[Collected data entries]
++++

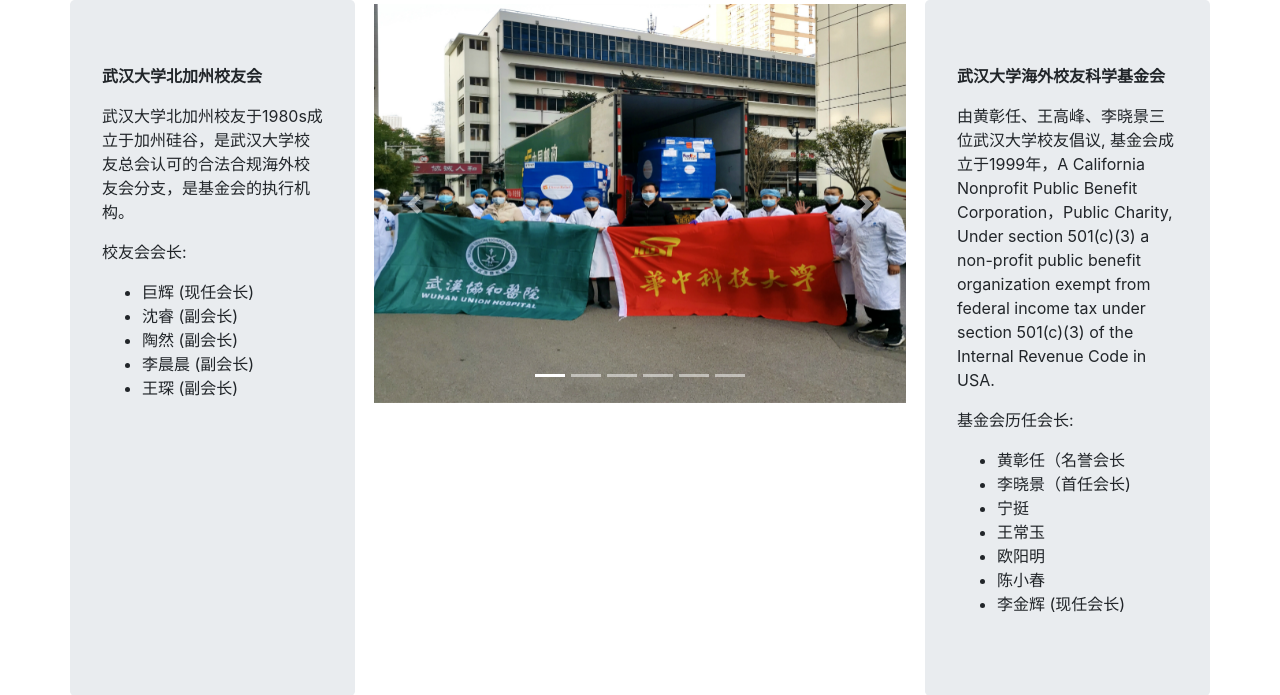
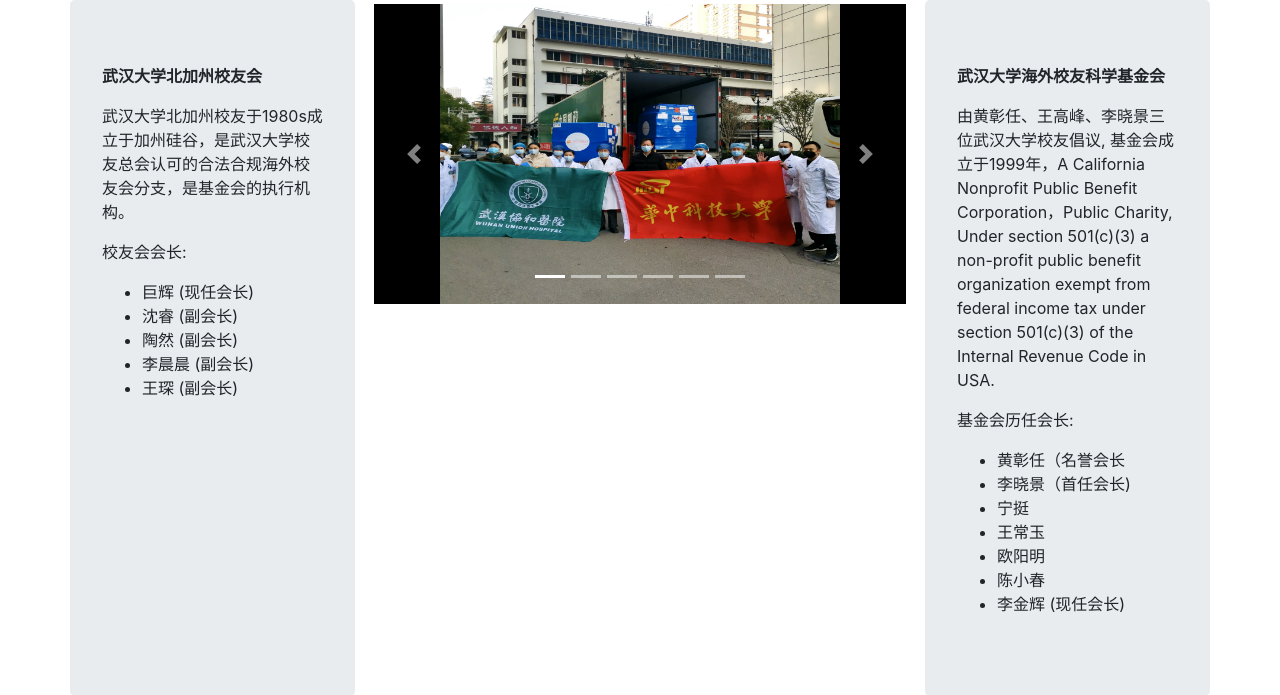
Before and after one commit to gaohongwei/wuhan_need_you, a Flask app: page / in a window 1280 px wide. Shown: the part 96-791 px from the top of the page. Run offline with Flask 2, Linux system fonts and the light colour scheme; some libraries are stand-ins or nearby versions.

Commit message:
carousel

```diff
--- /dev/null
+++ b/app/static/CanvasImage.js
@@ -0,0 +1,202 @@
+
+/**
+ * A canvas based carousel, the images will be auto-scaled
+ * Usage:
+    <head>
+        <script src='./CanvasImage.js'></script>
+	    <script type="text/javascript" src="jQuery.js"></script>
+	    <script type="text/javascript" src="bootstrap-4.4.1-dist/js/bootstrap.min.js"></script>
+	    <script type="text/javascript" src="bootstrap-4.4.1-dist/js/bootstrap.bundle.js"></script>
+	    <link rel="stylesheet" href="bootstrap-4.4.1-dist/css/bootstrap-grid.css">
+	    <link rel="stylesheet" href="bootstrap-4.4.1-dist/css/bootstrap.min.css">
+    </head>
+    <body>
+        <div id="carousel"/>
+        <canvas class="canvas-image" width="800" height="600" data-src="./test.jpg"></canvas>
+    <script>
+        const urls = ['./test2.jpg', './test.jpg'];
+        const canvasClass = 'd-block w-100 h-80';
+        document.body.onload = () => {
+            CanvasImage.carousel_bootstrap4('carousel', urls, '600px');
+            CanvasImage.register();
+        };
+    </script>
+    </body>
+ **/
+
+const CanvasImage = (function _() {
+    const fillBackground = (canvas, color) => {
+        const ctx = canvas.getContext('2d');
+        const width = canvas.width;
+        const height = canvas.height;
+        ctx.beginPath();
+        ctx.rect(0, 0, width, height);
+        ctx.fillStyle = color;
+        ctx.fill();
+
+    };
+    const fillCanvasInParent = canvas => {
+        const parent = canvas.parentNode;
+        canvas.style.width = '100%';
+        canvas.style.height = '100%';
+        canvas.width = parent.offsetWidth || parentWidth;
+        canvas.height = parent.offsetHeight || parentHeight;
+    };
+    let parentWidth = 0;
+    let parentHeight = 0;
+    const drawImageInCenter = (canvas, image) => {
+        const srcWidth = image.width;
+        const srcHeight = image.height;
+        const srcRatio = srcWidth / srcHeight;
+        const width = canvas.width;
+        const height = canvas.height;
+        const ratio = width / height;
+        let x = 0, y = 0, dw = width , dh = height;
+        if (srcRatio > ratio) {
+            x = 0;
+            dw = width;
+            dh = width / srcRatio;
+            y = (height - dh) * 0.5;
+        } else {
+            y = 0;
+            dh = height;
+            dw = height * srcRatio;
+            x = (width - dw) * 0.5;
+        }
+        const ctx = canvas.getContext('2d');
+        if (isNaN(x) || isNaN(y) || isNaN(dw) || isNaN(dh)) {
+            console.log(srcWidth, srcHeight);
+            console.log(width, height);
+            console.log(x,y,dw,dh);
+            return;
+        }
+        console.log(srcWidth, srcHeight);
+        console.log(width, height);
+        console.log(x,y,dw,dh);
+        console.log(image);
+        ctx.drawImage(image, x, y, dw, dh);
+    };
+    const doWhenParentVisible = (elem, maxTry, callback) => {
+        if (parentWidth !== 0) {
+            callback();
+            return;
+        }
+        if (maxTry === 0) return;
+        if (!callback) return;
+        const parent = elem.parentNode;
+        if (!parent) {
+            console.error('null parent');
+            return;
+        }
+        if (!parent.offsetWidth) {
+            setTimeout(() => doWhenParentVisible(elem, maxTry-1, callback), 5);
+        } else {
+            parentWidth = parent.offsetWidth;
+            parentHeight = parent.offsetHeight;
+            callback();
+        }
+    };
+    const renderCanvas = (canvas, img) => {
+        if (img) {
+            fillCanvasInParent(canvas);
+            fillBackground(canvas, 'black');
+            drawImageInCenter(canvas, img);
+        } else {
+            const src = canvas.dataset.src;
+            appendInvisibleImage(canvas, src);
+        }
+    };
+    const appendInvisibleImage = (canvas, src) => {
+        const div = document.createElement('div');
+        const img = document.createElement('img');
+        div.style.display = 'none';
+        div.appendChild(img);
+        img.src = src;
+        img.addEventListener('load', e => {
+            console.log(src);
+            doWhenParentVisible(canvas, 5, () => {
+                renderCanvas(canvas, img);
+                div.removeChild(img);
+            });
+        });
+        canvas.parentNode.insertBefore(div, canvas.nextSibling);
+        return img;
+    };
+    const register = () => {
+        const canvases = document.querySelectorAll('canvas.canvas-image');
+        for(let canvas of canvases) {
+            const src = canvas.dataset.src;
+            if (src) {
+                appendInvisibleImage(canvas, src);
+            }
+        }
+    };
+
+    const carousel_bootstrap4 = (divId, img_urls, height) => {
+        height = height || '600px';
+        const id = 'carouselExampleIndicators';
+        const div3 = document.getElementById(divId);
+        div3.className = 'carousel slide';
+        div3.dataset.ride = 'carousel';
+        const ol = document.createElement('ol');
+        ol.className = 'carousel-indicators';
+        const createLi = (id, i) => {
+            const li = document.createElement('li');
+            const className = i === 0 ? 'active' : '';
+            li.className = className;
+            li.dataset['slideTo'] = i;
+            li.dataset.target = '#' + id;
+            return li;
+        };
+        for (let i=0; i<img_urls.length; ++i) {
+            const li = createLi(divId, i);
+            ol.appendChild(li);
+        };
+        const div4 = document.createElement('div');
+        div4.className = 'carousel-inner';
+        const createItem = (url, i) => {
+            const div = document.createElement('div');
+            const className = i === 0 ? 'carousel-item active' : 'carousel-item';
+            div.className = className;
+            div.style.height = height;
+            const canvas = document.createElement('canvas');
+            canvas.className = 'canvas-image d-block w-100';
+            canvas.dataset.src = url;
+            div.appendChild(canvas);
+            window.addEventListener('resize', () => renderCanvas(canvas));
+            return div;
+        };
+        for (let i=0; i<img_urls.length; ++i) {
+            const url = img_urls[i];
+            const div = createItem(url, i);
+            div4.appendChild(div);
+        }
+        const createButton = (slide, text, id) => {
+            const a = document.createElement('a');
+            a.className = 'carousel-control-' + slide;
+            a.role = 'button';
+            a.dataset.slide = slide;
+            a.href = '#' + id;
+            const span1 = document.createElement('span');
+            span1.className = 'carousel-control-' + slide + '-icon';
+            span1.setAttribute('aria-hidden', 'true');
+            a.appendChild(span1);
+            const span2 = document.createElement('span');
+            span2.className = 'sr-only';
+            span2.innerText = text;
+            a.appendChild(span2);
+            return a;
+        };
+        const a1 = createButton('prev', 'Previous', divId);
+        const a2 = createButton('next', 'Next', divId);
+        div3.appendChild(ol);
+        div3.appendChild(div4);
+        div3.appendChild(a1);
+        div3.appendChild(a2);
+        register();
+    };
+
+    return {register, carousel_bootstrap4};
+})();
+
+window.CanvasImage = CanvasImage;
--- a/app/templates/base.html
+++ b/app/templates/base.html
@@ -9,6 +9,8 @@
 		src="{{ url_for('static', filename='bootstrap-4.4.1-dist/js/bootstrap.min.js') }}"></script>
 	<script type="text/javascript"
 		src="{{ url_for('static', filename='bootstrap-4.4.1-dist/js/bootstrap.bundle.js') }}"></script>
+	<script type="text/javascript"
+		src="{{ url_for('static', filename='CanvasImage.js') }}"></script>
 	<link rel="stylesheet"
 		href="{{ url_for('static', filename='bootstrap-4.4.1-dist/css/bootstrap-grid.css') }}">
 	<link rel="stylesheet"
--- a/app/templates/pages/index.html
+++ b/app/templates/pages/index.html
@@ -19,47 +19,30 @@
 
     <div class="col-md-6 col-lg-6 col-xl-6">
       	<div class="home_content w-100 p-1 mx-auto">
-			<div id="carouselExampleIndicators" class="carousel slide" data-ride="carousel">
-			  <ol class="carousel-indicators">
-			    <li data-target="#carouselExampleIndicators" data-slide-to="0" class="active"></li>
-			    <li data-target="#carouselExampleIndicators" data-slide-to="1"></li>
-			    <li data-target="#carouselExampleIndicators" data-slide-to="2"></li>
-			    <li data-target="#carouselExampleIndicators" data-slide-to="3"></li>
-			    <li data-target="#carouselExampleIndicators" data-slide-to="4"></li>
-			    <li data-target="#carouselExampleIndicators" data-slide-to="5"></li>
-			  </ol>
-			  <div class="carousel-inner">
-			    <div class="carousel-item active">
-			      <img class="d-block img-fluid" src="{{url_for('static', filename='image/h2/h1.jpg')}}" alt="First slide">
-			    </div>
-			    <div class="carousel-item">
-			      <img class="d-block img-fluid" src="{{url_for('static', filename='image/h2/h2.jpg')}}" alt="Second slide">
-			    </div>
-			    <div class="carousel-item">
-			      <img class="d-block img-fluid" src="{{url_for('static', filename='image/h2/h3.jpg')}}" alt="Third slide">
-			    </div>
-			    <div class="carousel-item">
-			      <img class="d-block img-fluid" src="{{url_for('static', filename='image/h2/h4.jpg')}}" alt="Third slide">
-			    </div>
-			    <div class="carousel-item">
-			      <img class="d-block img-fluid" src="{{url_for('static', filename='image/h2/h5.jpg')}}" alt="Third slide">
-			    </div>
-			    <div class="carousel-item">
-			      <img class="d-block img-fluid" src="{{url_for('static', filename='image/h2/h6.jpg')}}" alt="Third slide">
-			    </div>
-			  </div>
-			  <a class="carousel-control-prev" href="#carouselExampleIndicators" role="button" data-slide="prev">
-			    <span class="carousel-control-prev-icon" aria-hidden="true"></span>
-			    <span class="sr-only">Previous</span>
-			  </a>
-			  <a class="carousel-control-next" href="#carouselExampleIndicators" role="button" data-slide="next">
-			    <span class="carousel-control-next-icon" aria-hidden="true"></span>
-			    <span class="sr-only">Next</span>
-			  </a>
+			<!--Carousel placeholder-->
+			<div id="carouselExampleIndicators"></div>
+			<!--Just to provide urls -->
+			<div style="visible:none;height:0px">
+				<div class="slide-image" data-src="{{url_for('static', filename='image/h2/h1.jpg')}}"></div>
+				<div class="slide-image" data-src="{{url_for('static', filename='image/h2/h2.jpg')}}"></div>
+				<div class="slide-image" data-src="{{url_for('static', filename='image/h2/h3.jpg')}}"></div>
+			    <div class="slide-image" data-src="{{url_for('static', filename='image/h2/h4.jpg')}}"></div>
+			    <div class="slide-image" data-src="{{url_for('static', filename='image/h2/h5.jpg')}}"></div>
+			    <div class="slide-image" data-src="{{url_for('static', filename='image/h2/h6.jpg')}}"></div>
 			</div>
-		</div>
-
-    </div>
+			<script>
+				const height = '300px';
+				const divs = document.querySelectorAll('div.slide-image');
+				const urls = [];
+				for(let div of divs) {
+					urls.push(div.dataset.src);
+				}
+				document.body.onload = () => {
+					CanvasImage.carousel_bootstrap4('carouselExampleIndicators', urls, height);
+				};
+			</script>
+	    </div>
+	</div>
     <div class="col-md-3 col-lg-3 col-xl-3 jumbotron">
       <p><strong>武汉大学海外校友科学基金会</strong></p>
       	<p>由黄彰任、王高峰、李晓景三位武汉大学校友倡议, 基金会成立于1999年，A California Nonprofit Public Benefit Corporation，Public Charity, Under section 501(c)(3)  a non-profit public benefit organization exempt from federal income tax under section 501(c)(3) of the Internal Revenue Code in USA.</p>
```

++++

== About this task ==
Lines from the records above that hold "grid" are the ones to list.

== Solved problem ==
+	    <link rel="stylesheet" href="bootstrap-4.4.1-dist/css/bootstrap-grid.css">
 		href="{{ url_for('static', filename='bootstrap-4.4.1-dist/css/bootstrap-grid.css') }}">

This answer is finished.